● DATA RECORDS
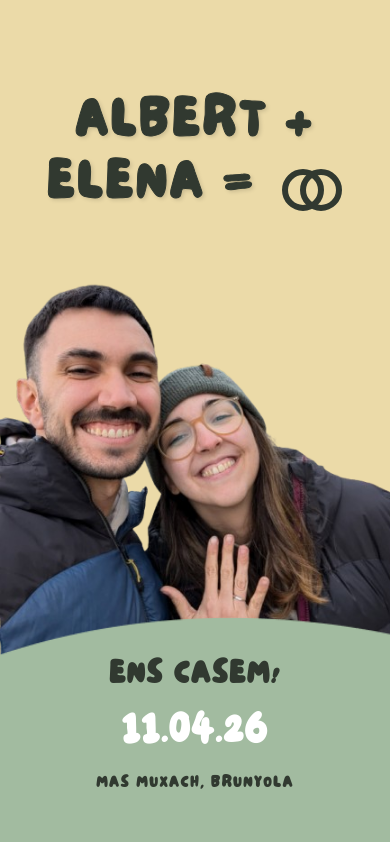
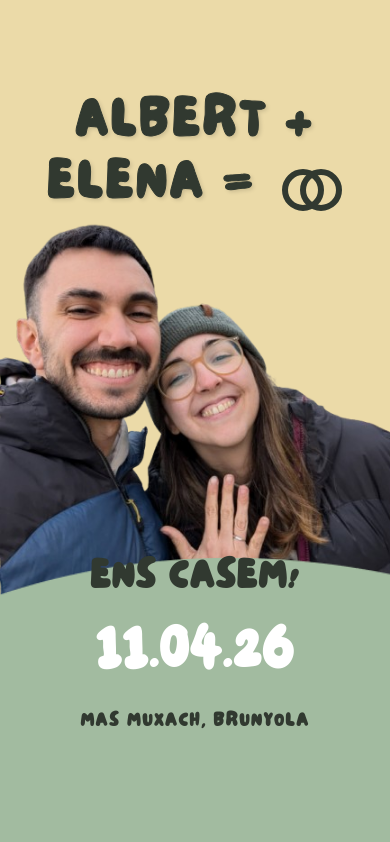
Before and after one commit to AlbertSuarez/albert-elena, a Next.js app: page / in a window 390 px wide. Shown: the top 842 px of the page. Built offline with nearby package versions, Linux system fonts and the light colour scheme.

Commit message:
Fix height problem on mobile devices

```diff
--- a/src/components/Hero/Hero.module.css
+++ b/src/components/Hero/Hero.module.css
@@ -5,8 +5,29 @@
 /* Main Hero Container */
 .hero {
   background-color: var(--background);
-  height: 100dvh;
-  min-height: 100%;
+  position: relative;
+
+  /* Mobile-first approach - start with smaller height to avoid overflow */
+  min-height: calc(100vh - 120px);
+
+  /* Progressive enhancement for larger screens */
+  height: 100vh;
+}
+
+/* Large mobile devices */
+@media (min-width: 481px) and (max-width: 768px) {
+  .hero {
+    min-height: calc(100vh - 80px);
+    height: calc(100vh - 40px);
+  }
+}
+
+/* Small mobile devices - most conservative */
+@media (max-width: 480px) {
+  .hero {
+    min-height: calc(100vh - 120px);
+    height: calc(100vh - 60px);
+  }
 }
 
 /* Hero Content Layout */
@@ -18,7 +39,7 @@
   height: 100%;
 }
 
-@media (max-width: 500px) {
+@media (max-width: 768px) {
   .heroContent {
     justify-content: space-between;
     padding-bottom: 3rem;
@@ -53,7 +74,7 @@
   align-self: end;
 }
 
-@media (max-width: 500px) {
+@media (max-width: 768px) {
   .backgroundTransitionImg {
     object-fit: cover;
     object-position: 70% 80%;
@@ -124,7 +145,7 @@
   }
 }
 
-@media (max-width: 500px) {
+@media (max-width: 768px) {
   .couplePhoto > .movil {
     display: block;
     width: 100%;
@@ -204,25 +225,6 @@
 }
 
 @media (max-width: 768px) {
-  .weddingTitle {
-    font-size: 2rem;
-  }
-
-  .weddingDate {
-    font-size: 2.5rem;
-  }
-
-  .weddingLocation {
-    font-size: 1rem;
-  }
-
-  .weddingDetailsSvg {
-    max-width: 300px;
-  }
-}
-
-@media (max-width: 500px) {
-
   .weddingDetailsContainer {
     justify-content: center;
   }
@@ -237,18 +239,6 @@
     top: 0;
     left: 0;
   }
-
-  /* .weddingTitle {
-    font-size: 1.8rem;
-  }
-
-  .weddingDate {
-    font-size: 2rem;
-  }
-
-  .weddingLocation {
-    font-size: 0.9rem;
-  } */
 
   .weddingDetailsSvg {
     display: none;
@@ -311,12 +301,9 @@
   }
 }
 
-@media (max-width: 500px) {
+@media (max-width: 480px) {
   .titleContainer  {
     margin: 0 auto;
-  }
-  .title {
-    font-size: 3.5rem;
   }
 
   .rings {
--- a/src/components/Input/Input.tsx
+++ b/src/components/Input/Input.tsx
@@ -25,7 +25,7 @@ export const Input = (
       switch (type) {
         case 'select':
           return (
-            <select id={name} name={name} value={value} required={required} >
+            <select id={name} name={name} value={value} required={required} onChange={(e: React.ChangeEvent<HTMLSelectElement>) => onChange(e)}>
               {options?.map((option) => (
                 <option key={option.value} value={option.value}>{option.label}</option>
               ))}
```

● AIM OF THE EXERCISE
Show me each line of the listing above with "value" in it.

● RESPONSE AREA
-            <select id={name} name={name} value={value} required={required} >
+            <select id={name} name={name} value={value} required={required} onChange={(e: React.ChangeEvent<HTMLSelectElement>) => onChange(e)}>
                 <option key={option.value} value={option.value}>{option.label}</option>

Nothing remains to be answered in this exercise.